Many of these moths even have some of the same behaviors as hummingbirds, such as drinking nectar out of flowers and hovering near their food source. They can act as pollinators, making them valuable additions to the garden and landscape. If you think you’ve spotted a hummingbird, it’s worth taking a closer look. You might have seen one of these incredible moths instead!

#1 Hummingbird Hawk-Moth

Hummingbird Hawk Moth

Just like hummingbirds, these moths hover over flowers as they drink nectar.


These incredible moths look so much like hummingbirds that they are routinely mistaken for small birds by people who are watching wildlife in the garden. Hummingbird hawk-moths are large, often getting up to 1.5 inches long. Like other sphinx moths, they have prominent forewings that move quickly to stay in one place, or hover, around a flower. They are native to Europe. Like hummingbirds, these moths use a long proboscis to drink nectar out of the center of flowers. They can hover at the flowers and move their wings to create the same humming sound that hummingbirds are famous for making.
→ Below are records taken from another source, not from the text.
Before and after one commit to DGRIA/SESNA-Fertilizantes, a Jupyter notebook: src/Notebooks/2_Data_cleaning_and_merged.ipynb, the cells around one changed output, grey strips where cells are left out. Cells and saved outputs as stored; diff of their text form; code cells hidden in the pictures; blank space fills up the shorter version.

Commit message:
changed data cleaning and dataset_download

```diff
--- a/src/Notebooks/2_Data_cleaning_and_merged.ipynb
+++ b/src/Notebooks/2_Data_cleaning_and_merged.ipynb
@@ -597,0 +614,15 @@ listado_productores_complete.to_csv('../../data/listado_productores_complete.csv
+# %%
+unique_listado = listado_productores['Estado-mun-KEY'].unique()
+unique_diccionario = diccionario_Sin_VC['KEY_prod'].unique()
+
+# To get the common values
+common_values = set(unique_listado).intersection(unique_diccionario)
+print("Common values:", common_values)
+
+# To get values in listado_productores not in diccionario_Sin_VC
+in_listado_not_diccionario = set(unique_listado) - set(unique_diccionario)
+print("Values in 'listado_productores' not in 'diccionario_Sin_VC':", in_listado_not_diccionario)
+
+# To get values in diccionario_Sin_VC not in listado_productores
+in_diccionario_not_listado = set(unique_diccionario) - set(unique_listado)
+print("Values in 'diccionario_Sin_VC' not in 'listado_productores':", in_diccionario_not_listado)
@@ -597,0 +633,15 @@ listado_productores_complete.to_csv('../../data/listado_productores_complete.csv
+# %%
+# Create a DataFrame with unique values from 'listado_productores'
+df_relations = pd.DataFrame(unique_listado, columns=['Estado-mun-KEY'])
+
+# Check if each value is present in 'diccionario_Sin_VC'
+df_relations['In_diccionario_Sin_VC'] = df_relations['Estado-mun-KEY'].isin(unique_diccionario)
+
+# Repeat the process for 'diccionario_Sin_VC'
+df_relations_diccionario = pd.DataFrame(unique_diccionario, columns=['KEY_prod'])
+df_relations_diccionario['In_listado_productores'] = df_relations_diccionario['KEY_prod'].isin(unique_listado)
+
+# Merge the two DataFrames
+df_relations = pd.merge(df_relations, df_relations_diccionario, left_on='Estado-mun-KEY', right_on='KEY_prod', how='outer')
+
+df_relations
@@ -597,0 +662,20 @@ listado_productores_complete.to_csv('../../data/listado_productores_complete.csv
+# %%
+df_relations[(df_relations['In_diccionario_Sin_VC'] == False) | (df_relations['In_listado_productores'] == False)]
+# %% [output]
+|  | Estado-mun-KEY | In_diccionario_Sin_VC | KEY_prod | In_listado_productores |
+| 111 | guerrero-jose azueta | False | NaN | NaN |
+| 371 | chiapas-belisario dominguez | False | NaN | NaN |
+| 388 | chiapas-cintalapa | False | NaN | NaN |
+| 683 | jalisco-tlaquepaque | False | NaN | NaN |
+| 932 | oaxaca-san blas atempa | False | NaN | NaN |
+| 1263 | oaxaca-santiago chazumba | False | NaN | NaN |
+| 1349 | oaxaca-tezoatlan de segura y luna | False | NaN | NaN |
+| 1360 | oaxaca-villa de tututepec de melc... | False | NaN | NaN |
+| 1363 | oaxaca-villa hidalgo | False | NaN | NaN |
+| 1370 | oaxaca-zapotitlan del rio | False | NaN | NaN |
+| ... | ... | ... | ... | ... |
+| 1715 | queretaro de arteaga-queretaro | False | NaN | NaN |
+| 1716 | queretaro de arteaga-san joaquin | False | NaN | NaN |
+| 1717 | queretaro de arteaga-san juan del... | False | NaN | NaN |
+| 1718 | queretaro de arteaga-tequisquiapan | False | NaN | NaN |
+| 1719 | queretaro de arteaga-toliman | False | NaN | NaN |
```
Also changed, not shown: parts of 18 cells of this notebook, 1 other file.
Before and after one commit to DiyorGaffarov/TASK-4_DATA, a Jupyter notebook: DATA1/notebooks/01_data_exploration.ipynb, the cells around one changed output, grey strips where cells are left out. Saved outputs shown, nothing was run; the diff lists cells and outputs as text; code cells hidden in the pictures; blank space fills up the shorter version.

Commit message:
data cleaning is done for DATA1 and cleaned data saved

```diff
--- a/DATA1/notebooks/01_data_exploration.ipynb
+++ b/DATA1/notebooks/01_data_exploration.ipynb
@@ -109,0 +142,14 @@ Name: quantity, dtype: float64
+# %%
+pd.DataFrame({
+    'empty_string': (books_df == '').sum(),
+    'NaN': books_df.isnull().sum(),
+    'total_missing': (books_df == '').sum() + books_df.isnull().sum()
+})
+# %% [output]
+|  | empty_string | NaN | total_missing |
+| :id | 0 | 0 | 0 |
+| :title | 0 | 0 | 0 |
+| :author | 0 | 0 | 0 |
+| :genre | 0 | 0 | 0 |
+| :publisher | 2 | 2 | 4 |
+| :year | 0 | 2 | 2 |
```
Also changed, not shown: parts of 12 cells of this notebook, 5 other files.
The hovering flight of this hawk-moth is one of the most tell-tale signs that it is a hummingbird hawk-moth, although it also makes it easy to confuse them with actual hummingbirds. These moths have orange hindwings. When they move their wings rapidly as they hover, they often have an overall orange appearance. The forewings are grey or brown.

These moths can play an important role in pollination, just like bees, hummingbirds, or other animals that come into close contact with flowers. As they hover to drink nectar, hummingbird hawk-moths pick up pollen on their wings and bodies. Flying away, they deposit that pollen on other flowers and in the landscape to create new plants and growth.

#2 Snowberry Clearwing

snowberry clearwing hummingbird

Shortly after emerging as moths, snowberry clearwing moths lose scales on their wings, giving them the name clearwing.

©Walter Coate/Shutterstock.com

These moths are named for their clear wings, which give them a very distinct appearance. While they begin with rust-colored scales on their wings, these quickly fall off as they fly around. Like hummingbird hawk-moths, they flutter and hover at flowers to get nectar. They are quite stocky for a moth, with a broad body covered in hair. Their bodies are yellow and black. The coloring, along with the fuzzy appearance, makes them look similar to some species of bees. They likely evolved this way as a defense mechanism to potential predators, who now avoid them because they don’t want to get stung. The trick is on them, however, since snowberry clearwings do not sting. Overall, they are around 1.5 inches long. They have black legs which are some of their most defining features when compared to other moths in their family.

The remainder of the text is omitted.